Another ad, run by Michael Bloomberg’s super-PAC, mocked the congressman’s support of exploring Europa, depicting a crude, cartoon version of Culberson in a UFO flying by Jupiter.  No one knows whether Fletcher will attempt to cancel the Europa Clipper or the Large Synoptic Survey Telescope when she takes her congressional seat.

Finally, long-term congressman Dana RohrabacherDana Tyrone RohrabacherDemocrats need a worthy climate plan A timeline of the Mueller probe’s biggest developments Rohrabacher eyes new career as a screenwriter after losing reelection MORE, a champion of commercial space and a critic of certain NASA programs such as the Space Launch System, lost his seat in California.

The question arises, what does all of this mean for NASA space policy going forward?
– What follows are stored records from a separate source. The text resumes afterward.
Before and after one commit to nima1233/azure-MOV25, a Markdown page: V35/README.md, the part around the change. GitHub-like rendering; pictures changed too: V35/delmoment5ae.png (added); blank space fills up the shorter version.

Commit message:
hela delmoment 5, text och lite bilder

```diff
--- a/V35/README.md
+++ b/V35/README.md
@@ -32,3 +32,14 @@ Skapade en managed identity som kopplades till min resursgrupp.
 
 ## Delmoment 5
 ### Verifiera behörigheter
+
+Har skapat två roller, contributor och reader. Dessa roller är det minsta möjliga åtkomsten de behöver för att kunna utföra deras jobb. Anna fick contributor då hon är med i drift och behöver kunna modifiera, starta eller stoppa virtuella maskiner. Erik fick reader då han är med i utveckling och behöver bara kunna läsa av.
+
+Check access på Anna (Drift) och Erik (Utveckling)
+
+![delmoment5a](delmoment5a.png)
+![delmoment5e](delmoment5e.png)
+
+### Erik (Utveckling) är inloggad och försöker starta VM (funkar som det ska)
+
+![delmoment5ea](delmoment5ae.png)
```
First, Sen Ted CruzRafael (Ted) Edward CruzGroup aiming to draft Beto O’Rourke unveils first 2020 video Howard Dean looking for a 'younger, newer' Democratic nominee in 2020 Congress can stop the war on science MORE, a Texas Republican who won reelection in a race against Robert Francis “Beto” O’Rourke, has become the main champion of NASA and commercial space in the Senate. As chairman of the Senate Subcommittee on Science, Space and Competitiveness, he has already benefited NASA and commercial spaceflight with the passage of legislation that ensures that space miners can keep the resources they extract from the moon and asteroids. Any new space policy initiative will come out of Cruz’s subcommittee.
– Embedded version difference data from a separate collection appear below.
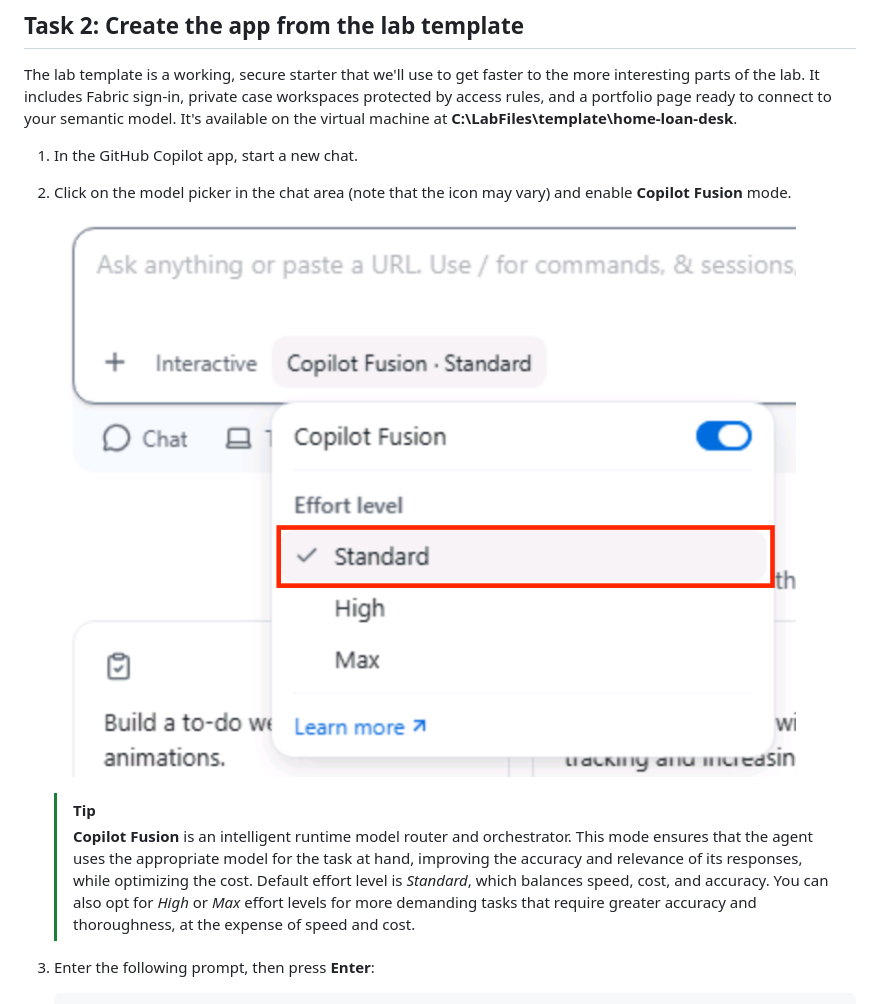
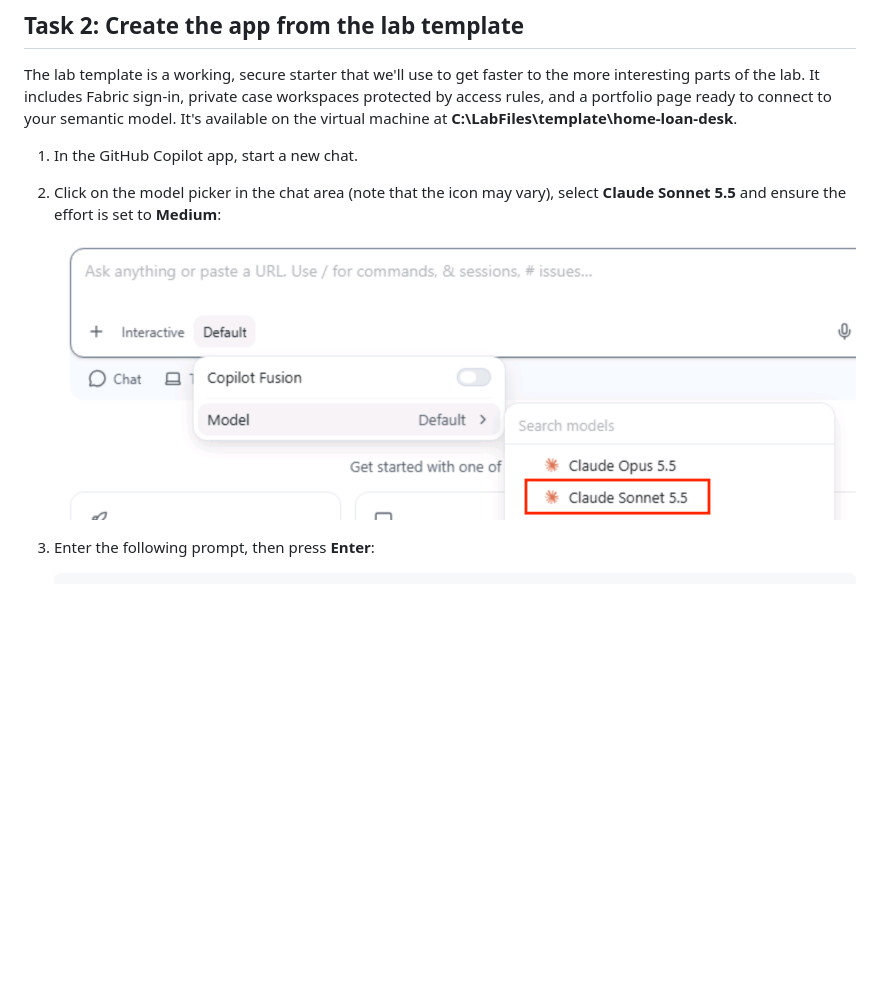
Before and after one commit to microsoft/ignite26-PREL40, a Markdown page: docs/instructions/05-bootstrap.md, the part around the change. GitHub-like rendering; pictures changed too: img/github-copilot-model-picker.png; blank space fills up the shorter version.

Commit message:
Change GitHub Copilot model

```diff
--- a/docs/instructions/05-bootstrap.md
+++ b/docs/instructions/05-bootstrap.md
@@ -34,12 +34,9 @@ The lab template is a working, secure starter that we'll use to get faster to th
 
 1. In the GitHub Copilot app, start a new chat.
 
-1. Click on the model picker in the chat area (note that the icon may vary) and enable **Copilot Fusion** mode.
+1. Click on the model picker in the chat area (note that the icon may vary), select **Claude Sonnet 5.5** and ensure the effort is set to **Medium**:
 
     ![GitHub Copilot App Model Picker](../../img/github-copilot-model-picker.png)
-
-    > [!TIP]
-    > **Copilot Fusion** is an intelligent runtime model router and orchestrator. This mode ensures that the agent uses the appropriate model for the task at hand, improving the accuracy and relevance of its responses, while optimizing the cost. Default effort level is *Standard*, which balances speed, cost, and accuracy. You can also opt for *High* or *Max* effort levels for more demanding tasks that require greater accuracy and thoroughness, at the expense of speed and cost.
 
 1. Enter the following prompt, then press **Enter**:
 
```
Also changed, not shown: docs/instructions/07-portfolio-analytics.md (+0 -4 lines).
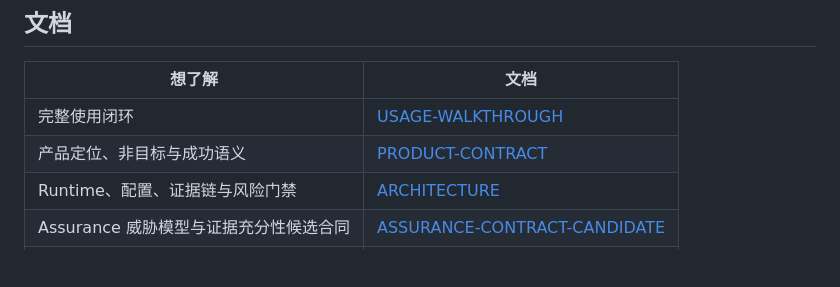
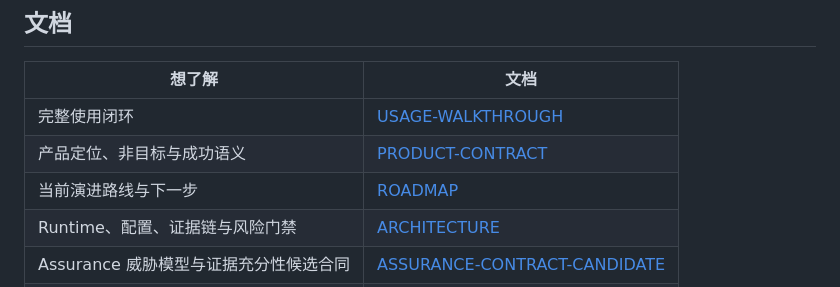
Before and after one commit to aki0225/vegaloom, a Markdown page: README.md, the part around the change. GitHub-like rendering; blank space fills up the shorter version.

Commit message:
docs: consolidate project roadmap

```diff
--- a/README.md
+++ b/README.md
@@ -109,6 +109,7 @@ vega run engineering-change --task examples/tasks/check-vega-runtime-docs.md --r
 |---|---|
 | 完整使用闭环 | [USAGE-WALKTHROUGH](docs/USAGE-WALKTHROUGH.md) |
 | 产品定位、非目标与成功语义 | [PRODUCT-CONTRACT](docs/PRODUCT-CONTRACT.md) |
+| 当前演进路线与下一步 | [ROADMAP](docs/ROADMAP.md) |
 | Runtime、配置、证据链与风险门禁 | [ARCHITECTURE](docs/ARCHITECTURE.md) |
 | Assurance 威胁模型与证据充分性候选合同 | [ASSURANCE-CONTRACT-CANDIDATE](docs/ASSURANCE-CONTRACT-CANDIDATE.md) |
 | Assurance 逐项验证记录 | [assurance-validation](eval/assurance-validation.md) |
```
Also changed, not shown: docs/ROADMAP.md (added, +208 -0 lines).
Second, the control of NASA oversight and funding in the House has passed from Republicans, who are enthusiastic about space exploration and commercial space, to Democrats who are less so. They are all in for climate change research, the more the better. One of two outcomes suggests themselves depending on what the Democrats want.

The House Democrats could choose to compromise, trading support for more space exploration and commercial space reforms for more funding of climate change research. Bridenstine, a former congressman with friends on both sides of the aisle, would shine by negotiating such an agreement.

On the other hand, the House Democrats might oppose space exploration simply because they oppose President TrumpDonald John TrumpTrump directed Cohen to lie to Congress about plans to build Trump Tower in Moscow during 2016 campaign: report DC train system losing 0k per day during government shutdown Senate Republicans eye rules change to speed Trump nominees MORE, who has made the return to the moon program one of his priorities.  In that scenario, we would have at least two more years of gridlock and political acrimony.

It remains to be seen if the new chairman of the House Science, Space and Technology Committee, probably Rep. Eddie Bernice JohnsonEddie Bernice JohnsonCongress can stop the war on science Black Caucus sees power grow with new Democratic majority K Street works to court minority lawmakers MORE of Texas, would weaponize NASA against Trump, with endless oversight hearings and investigations. In that scenario, the third attempt to return Americans to the moon would be placed in political jeopardy.

Mark Whittington is the author of space exploration studies “Why is It So Hard to Go Back to the Moon? as well as “The Moon, Mars and Beyond.”